[Front-end code edit data]
_ _ _ _

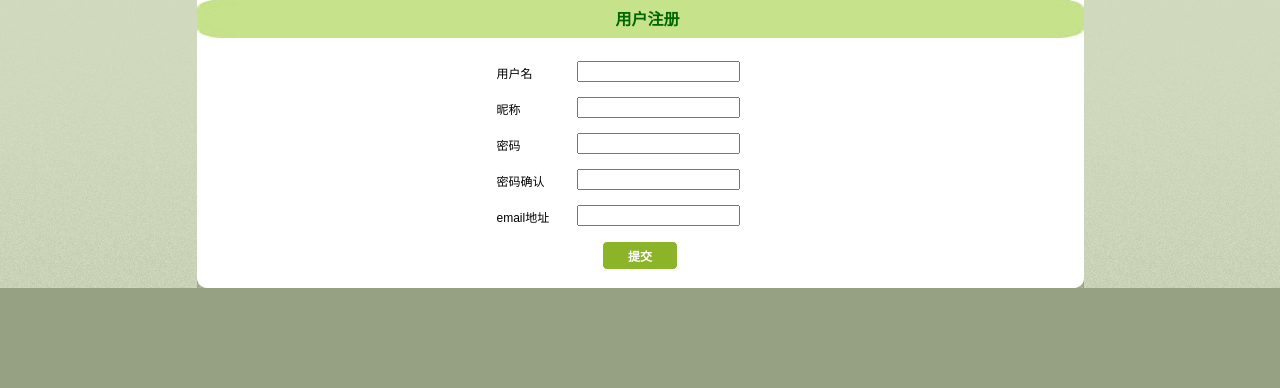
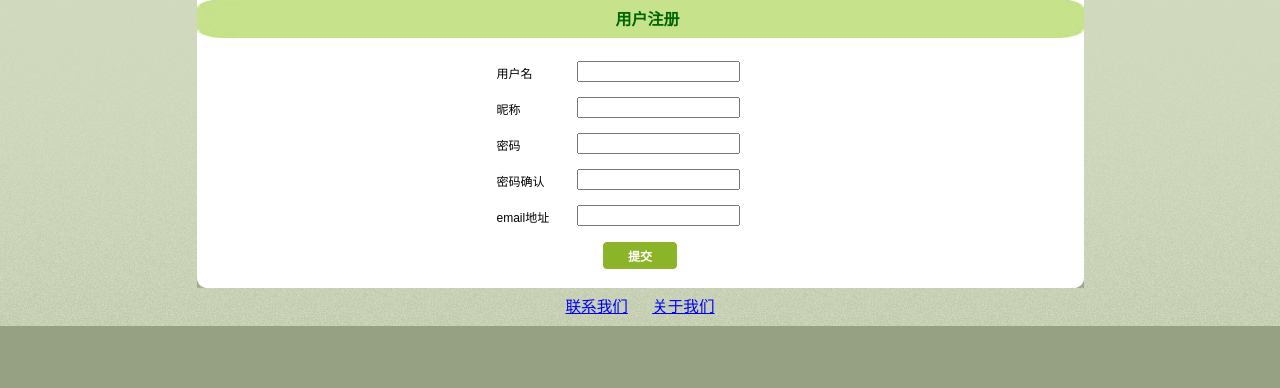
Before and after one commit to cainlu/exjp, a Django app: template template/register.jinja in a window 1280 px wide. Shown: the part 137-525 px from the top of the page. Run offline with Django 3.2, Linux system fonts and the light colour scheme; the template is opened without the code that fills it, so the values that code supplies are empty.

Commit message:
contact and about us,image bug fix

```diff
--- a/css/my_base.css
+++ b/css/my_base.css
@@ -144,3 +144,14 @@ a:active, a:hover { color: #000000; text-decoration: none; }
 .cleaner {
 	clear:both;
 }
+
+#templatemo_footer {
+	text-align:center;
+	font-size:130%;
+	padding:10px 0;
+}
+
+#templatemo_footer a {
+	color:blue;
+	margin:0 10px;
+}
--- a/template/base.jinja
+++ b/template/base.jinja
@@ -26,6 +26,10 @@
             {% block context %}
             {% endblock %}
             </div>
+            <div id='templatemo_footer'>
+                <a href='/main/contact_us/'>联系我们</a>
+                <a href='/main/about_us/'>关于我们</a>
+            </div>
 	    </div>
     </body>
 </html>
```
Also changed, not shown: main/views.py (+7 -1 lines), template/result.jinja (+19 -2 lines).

_ _ _ _

▶ [Work request]:
Return every line of the records exactly as given, pictures excluded.

▶ [Solved problem]:
Before and after one commit to cainlu/exjp, a Django app: template template/register.jinja in a window 1280 px wide. Shown: the part 137-525 px from the top of the page. Run offline with Django 3.2, Linux system fonts and the light colour scheme; the template is opened without the code that fills it, so the values that code supplies are empty.

Commit message:
contact and about us,image bug fix

```diff
--- a/css/my_base.css
+++ b/css/my_base.css
@@ -144,3 +144,14 @@ a:active, a:hover { color: #000000; text-decoration: none; }
 .cleaner {
 	clear:both;
 }
+
+#templatemo_footer {
+	text-align:center;
+	font-size:130%;
+	padding:10px 0;
+}
+
+#templatemo_footer a {
+	color:blue;
+	margin:0 10px;
+}
--- a/template/base.jinja
+++ b/template/base.jinja
@@ -26,6 +26,10 @@
             {% block context %}
             {% endblock %}
             </div>
+            <div id='templatemo_footer'>
+                <a href='/main/contact_us/'>联系我们</a>
+                <a href='/main/about_us/'>关于我们</a>
+            </div>
 	    </div>
     </body>
 </html>
```
Also changed, not shown: main/views.py (+7 -1 lines), template/result.jinja (+19 -2 lines).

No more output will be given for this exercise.